The Open UniversitySkip to content

Ambient power: Berlin’s Potsdamer Platz and the seductive logic of public spaces

Allen, John (2006). Ambient power: Berlin’s Potsdamer Platz and the seductive logic of public spaces. Urban Studies, 43(2) pp. 441–455.

Full text available as:
PDF (Accepted Manuscript) - Requires a PDF viewer such as GSview, Xpdf or Adobe Acrobat Reader
Download (295kB)
DOI (Digital Object Identifier) Link:
Google Scholar: Look up in Google Scholar


In privatised public spaces where people mill around and cross over one another's paths in largely unforeseen ways, one could be forgiven for thinking that power is largely about guards and gates or that it is present through surveillance techniques. This paper puts forward a rather different view of power in public spaces that highlights its unmarked presence. It argues that closure in some of the more recent privatised public spaces is achieved in decidedly modest ways through a logic of seduction.

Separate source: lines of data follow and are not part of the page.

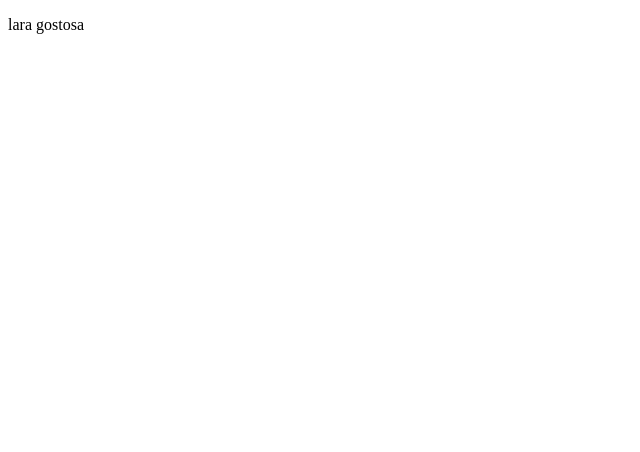
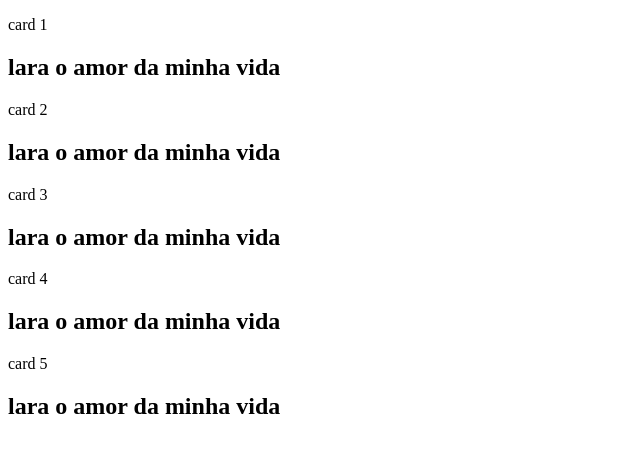
Before and after one commit to The-Kevin/Cards-Animados, a plain HTML site: page index.html in a window 1280 px wide. Shown: the whole page, without its empty margins (0-640 px from the left). Drawn offline with Linux system fonts and the light colour scheme.

Commit message:
esqueleto HTML pronto

```diff
--- a/index.html
+++ b/index.html
@@ -9,9 +9,36 @@
 <body>
     <section class="card-list">
         <article class="card">
+
+            <!-- inicio dos cards | total = 5 -->
+
             <header class="card-header">
-                <p>lara gostosa</p>
+                <p>card 1</p>
+                <h2>lara o amor da minha vida</h2>
             </header>
+
+            <header class="card-header">
+                <p>card 2</p>
+                <h2>lara o amor da minha vida</h2>
+            </header>
+
+            <header class="card-header">
+                <p>card 3</p>
+                <h2>lara o amor da minha vida</h2>
+            </header>
+
+            <header class="card-header">
+                <p>card 4</p>
+                <h2>lara o amor da minha vida</h2>
+            </header>
+
+            <header class="card-header">
+                <p>card 5</p>
+                <h2>lara o amor da minha vida</h2>
+            </header>
+
+              <!-- Fim dos cards -->
+
         </article>
     </section>
 </body>
--- a/style.css
+++ b/style.css
@@ -0,0 +1,3 @@
+body{
+
+}
```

Using the example of a privatised public space at the heart of Berlin's Potsdamer Platz redevelopment, it is suggested that the layout and design of the complex represent a seductive presence that effectively closes down options, enticing visitors to circulate and interact in ways that they might not otherwise have chosen. The suggestive practices, experiences and spaces are laid out for temptation in such a way that closure is achieved by degree, through inclusion rather than exclusion. Power in this instance works through the ambient qualities of the space, where the experience of it is itself the expression of power.

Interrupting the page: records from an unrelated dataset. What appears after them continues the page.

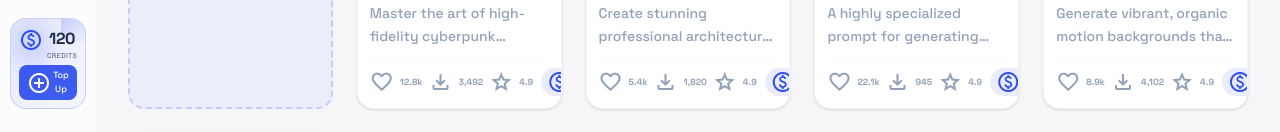
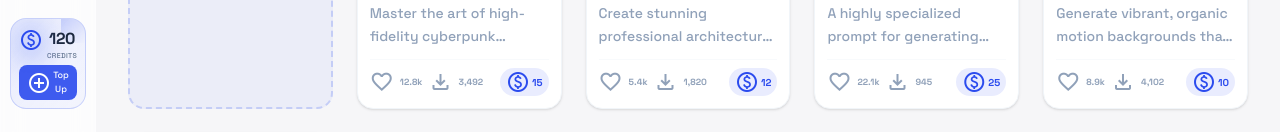
Before and after one commit to khushi-1907/PromptMarket-UI, a Next.js app: page /profile in a window 1280 px wide. Shown: the part 642-774 px from the top of the page. Built offline with nearby package versions, Linux system fonts and the light colour scheme; grey boxes are pictures that could not be loaded.

Commit message:
Made some changes

```diff
--- a/src/app/page.tsx
+++ b/src/app/page.tsx
@@ -290,7 +290,7 @@ export default function Home() {
       {/* Desktop Layout: Main Content with Sidebar */}
       <div className="flex flex-1">
         {/* Main Content Area */}
-        <main className="flex-1 overflow-y-auto h-screen custom-scrollbar transition-all duration-300 lg:ml-16">
+        <main className="flex-1 transition-all duration-300 lg:ml-16">
           <div className="w-full px-4 sm:px-6 lg:px-8">
             {/* Mobile Top Navigation */}
             <nav className="lg:hidden sticky top-0 z-50 w-full glass-effect border-b border-white/20 mb-4">
--- a/src/app/post-prompt/page.tsx
+++ b/src/app/post-prompt/page.tsx
@@ -277,7 +277,6 @@ export default function PostPrompt() {
                       <span className="text-xs font-bold text-slate-600">John Doe</span>
                     </div>
                     <div className="flex items-center gap-1 text-xs font-bold text-slate-400">
-                      <span className="material-symbols-outlined text-[16px] text-yellow-500 fill-[1]">star</span>
                       <span className="text-slate-700 text-xs">New</span>
                     </div>
                   </div>
--- a/src/app/profile/page.tsx
+++ b/src/app/profile/page.tsx
@@ -237,8 +237,6 @@ export default function Profile() {
                                                     <span className="text-[6px] xs:text-[7px] sm:text-[9px] font-bold leading-none">{prompt.impact}</span>
                                                     <span className="material-symbols-outlined text-[8px] xs:text-[10px] sm:text-[12px]">download</span>
                                                     <span className="text-[6px] xs:text-[7px] sm:text-[9px] font-bold leading-none">{prompt.sales || '840'}</span>
-                                                    <span className="material-symbols-outlined text-[8px] xs:text-[10px] sm:text-[12px]">star</span>
-                                                    <span className="text-[6px] xs:text-[7px] sm:text-[9px] font-bold leading-none">4.9</span>
                                                 </div>
                                                 <div className="flex items-center gap-0.5 bg-primary/10 px-1.5 py-0.5 rounded-full flex-shrink-0">
                                                     <span className="material-symbols-outlined text-primary text-[8px] xs:text-[9px] sm:text-[11px] fill-[1]">monetization_on</span>
--- a/src/app/prompt/[id]/page.tsx
+++ b/src/app/prompt/[id]/page.tsx
@@ -61,8 +61,7 @@ export default function PromptDetails() {
                                         {prompt.category.split(' • ')[0]}
                                     </div>
                                     <div className="flex items-center gap-1.5 text-sm font-bold text-slate-500">
-                                        <span className="material-symbols-outlined text-[18px] text-yellow-500 fill-[1]">star</span>
-                                        <span>4.9 (1.2k Reviews)</span>
+                                        <span>(1.2k Reviews)</span>
                                     </div>
                                 </div>
                             </div>
--- a/src/components/TrendingSidebar.tsx
+++ b/src/components/TrendingSidebar.tsx
@@ -53,8 +53,8 @@ const topCreators = [
 
 export default function TrendingSidebar() {
   return (
-    <div className="w-80 bg-gray-50 border-l border-gray-200 h-screen overflow-y-auto hidden xl:block">
-      <div className="sticky top-0 bg-gray-50 border-b border-gray-200 px-6 py-4 z-10">
+    <div className="w-80 bg-gray-50 border-l border-gray-200 hidden xl:block">
+      <div className="bg-gray-50 border-b border-gray-200 px-6 py-4">
         <h2 className="text-lg font-semibold text-gray-900">Discover</h2>
         <p className="text-sm text-gray-600">Trending prompts & creators</p>
       </div>
```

Item Type: Journal Item
Copyright Holders: 2006 Sage
ISSN: 1360-063X
Academic Unit/School: Faculty of Arts and Social Sciences (FASS)
Research Group: OpenSpace Research Centre (OSRC)
Item ID: 4275
Depositing User: Users 6043 not found.
Date Deposited: 04 Jul 2006
Last Modified: 07 Aug 2019 09:22
Share this page:

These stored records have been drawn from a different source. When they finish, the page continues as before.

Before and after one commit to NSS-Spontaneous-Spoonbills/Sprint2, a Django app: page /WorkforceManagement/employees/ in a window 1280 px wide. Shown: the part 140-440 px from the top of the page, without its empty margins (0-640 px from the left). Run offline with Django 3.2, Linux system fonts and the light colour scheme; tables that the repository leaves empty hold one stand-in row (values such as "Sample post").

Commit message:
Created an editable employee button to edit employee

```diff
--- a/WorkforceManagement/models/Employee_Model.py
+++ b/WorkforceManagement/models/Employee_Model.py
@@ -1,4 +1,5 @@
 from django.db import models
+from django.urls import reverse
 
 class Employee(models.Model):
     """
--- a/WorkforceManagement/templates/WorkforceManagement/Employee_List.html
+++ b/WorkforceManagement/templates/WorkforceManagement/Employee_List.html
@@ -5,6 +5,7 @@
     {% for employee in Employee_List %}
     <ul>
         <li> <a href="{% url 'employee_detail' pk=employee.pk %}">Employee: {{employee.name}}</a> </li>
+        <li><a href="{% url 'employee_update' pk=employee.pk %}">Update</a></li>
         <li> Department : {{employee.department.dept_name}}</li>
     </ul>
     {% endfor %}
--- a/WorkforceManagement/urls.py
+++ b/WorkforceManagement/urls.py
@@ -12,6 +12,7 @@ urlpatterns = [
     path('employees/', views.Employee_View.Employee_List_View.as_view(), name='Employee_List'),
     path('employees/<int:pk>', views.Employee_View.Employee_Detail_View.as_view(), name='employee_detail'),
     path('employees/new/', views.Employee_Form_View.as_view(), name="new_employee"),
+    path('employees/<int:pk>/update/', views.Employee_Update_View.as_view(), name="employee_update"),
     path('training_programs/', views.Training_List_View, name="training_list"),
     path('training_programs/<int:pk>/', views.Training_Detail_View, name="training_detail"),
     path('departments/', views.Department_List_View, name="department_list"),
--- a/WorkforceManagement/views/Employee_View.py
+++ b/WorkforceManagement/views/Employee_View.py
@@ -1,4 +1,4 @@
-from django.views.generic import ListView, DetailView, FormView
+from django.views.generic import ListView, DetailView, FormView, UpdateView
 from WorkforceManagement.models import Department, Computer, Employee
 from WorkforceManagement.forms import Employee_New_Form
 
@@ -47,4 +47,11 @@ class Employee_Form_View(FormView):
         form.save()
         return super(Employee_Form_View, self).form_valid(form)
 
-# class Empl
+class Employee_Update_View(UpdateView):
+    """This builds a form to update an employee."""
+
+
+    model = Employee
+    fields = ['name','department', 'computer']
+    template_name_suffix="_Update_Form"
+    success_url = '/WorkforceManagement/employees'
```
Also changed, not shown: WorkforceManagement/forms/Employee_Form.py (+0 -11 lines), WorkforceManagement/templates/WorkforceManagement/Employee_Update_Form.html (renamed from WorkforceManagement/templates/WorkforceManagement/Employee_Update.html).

Altmetrics from Altmetric

Citations from Dimensions

Download history for this item

These details should be considered as only a guide to the number of downloads performed manually. Algorithmic methods have been applied in an attempt to remove automated downloads from the displayed statistics but no guarantee can be made as to the accuracy of the figures.

Actions (login may be required)

Policies | Disclaimer

© The Open University   contact the OU